*Required work*
The entries below must be retyped exactly. Pictures are to be omitted.

*Extracted material*
++++++++
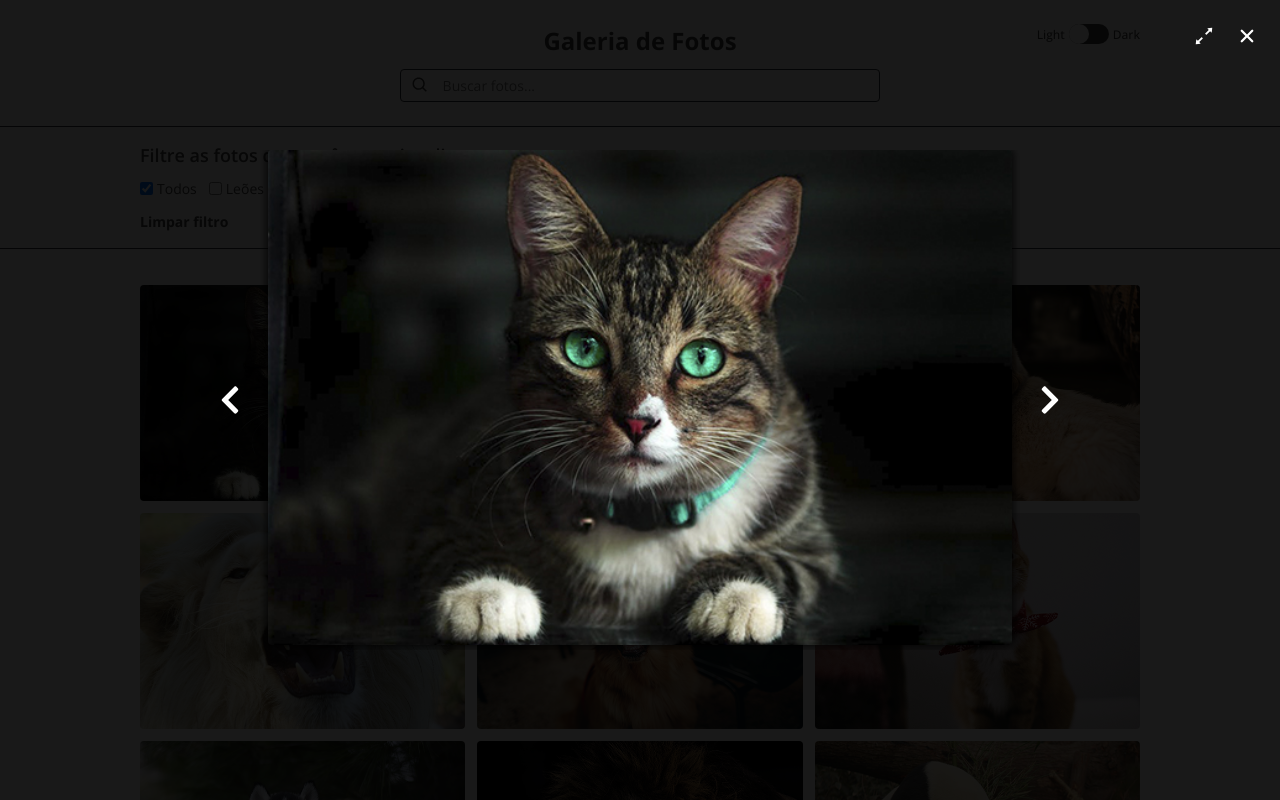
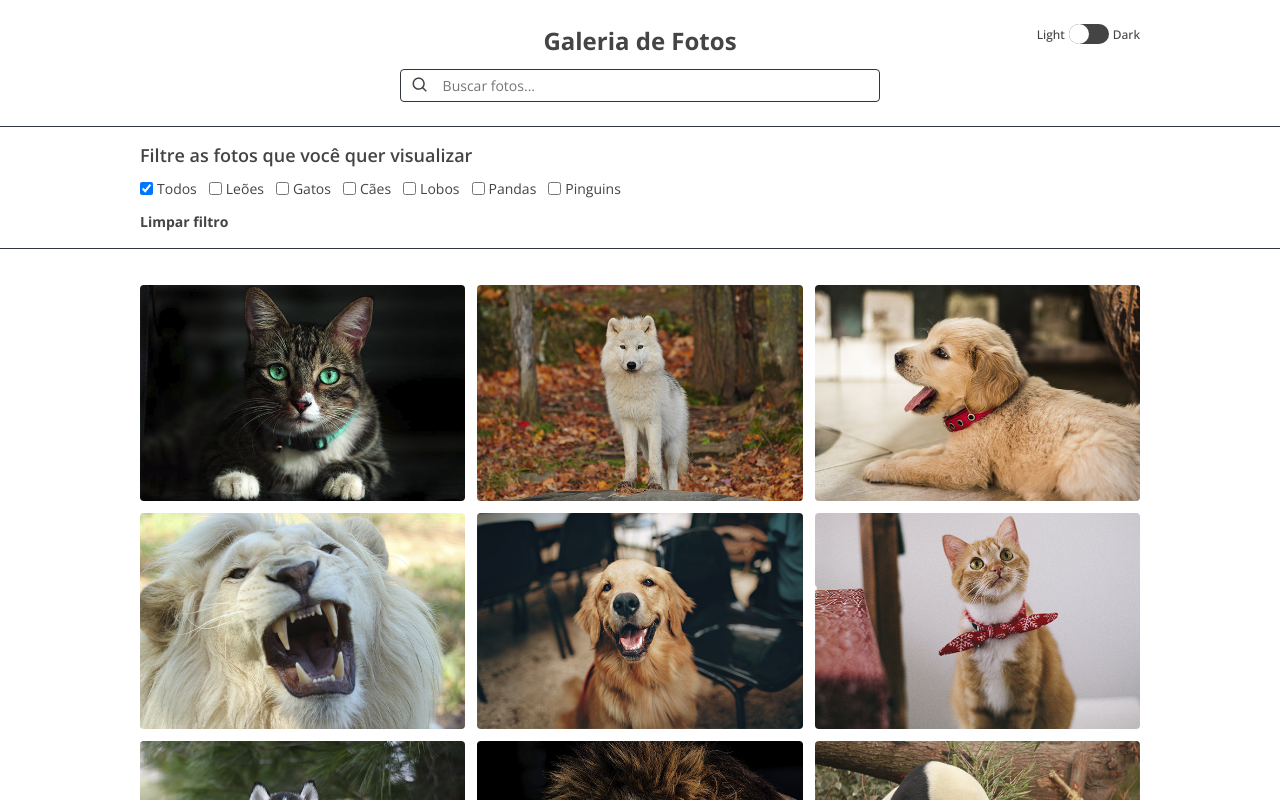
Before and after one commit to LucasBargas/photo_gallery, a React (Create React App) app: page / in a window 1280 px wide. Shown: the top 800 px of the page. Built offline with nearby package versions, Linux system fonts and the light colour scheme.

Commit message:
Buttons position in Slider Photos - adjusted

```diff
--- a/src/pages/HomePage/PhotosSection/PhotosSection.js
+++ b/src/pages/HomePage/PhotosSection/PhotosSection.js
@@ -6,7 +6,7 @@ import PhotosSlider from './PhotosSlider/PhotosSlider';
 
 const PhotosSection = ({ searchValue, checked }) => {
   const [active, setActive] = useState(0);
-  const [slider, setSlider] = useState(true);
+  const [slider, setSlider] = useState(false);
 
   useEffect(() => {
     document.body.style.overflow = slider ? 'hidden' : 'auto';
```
++++++++
*Final answer*
Before and after one commit to LucasBargas/photo_gallery, a React (Create React App) app: page / in a window 1280 px wide. Shown: the top 800 px of the page. Built offline with nearby package versions, Linux system fonts and the light colour scheme.

Commit message:
Buttons position in Slider Photos - adjusted

```diff
--- a/src/pages/HomePage/PhotosSection/PhotosSection.js
+++ b/src/pages/HomePage/PhotosSection/PhotosSection.js
@@ -6,7 +6,7 @@ import PhotosSlider from './PhotosSlider/PhotosSlider';
 
 const PhotosSection = ({ searchValue, checked }) => {
   const [active, setActive] = useState(0);
-  const [slider, setSlider] = useState(true);
+  const [slider, setSlider] = useState(false);
 
   useEffect(() => {
     document.body.style.overflow = slider ? 'hidden' : 'auto';
```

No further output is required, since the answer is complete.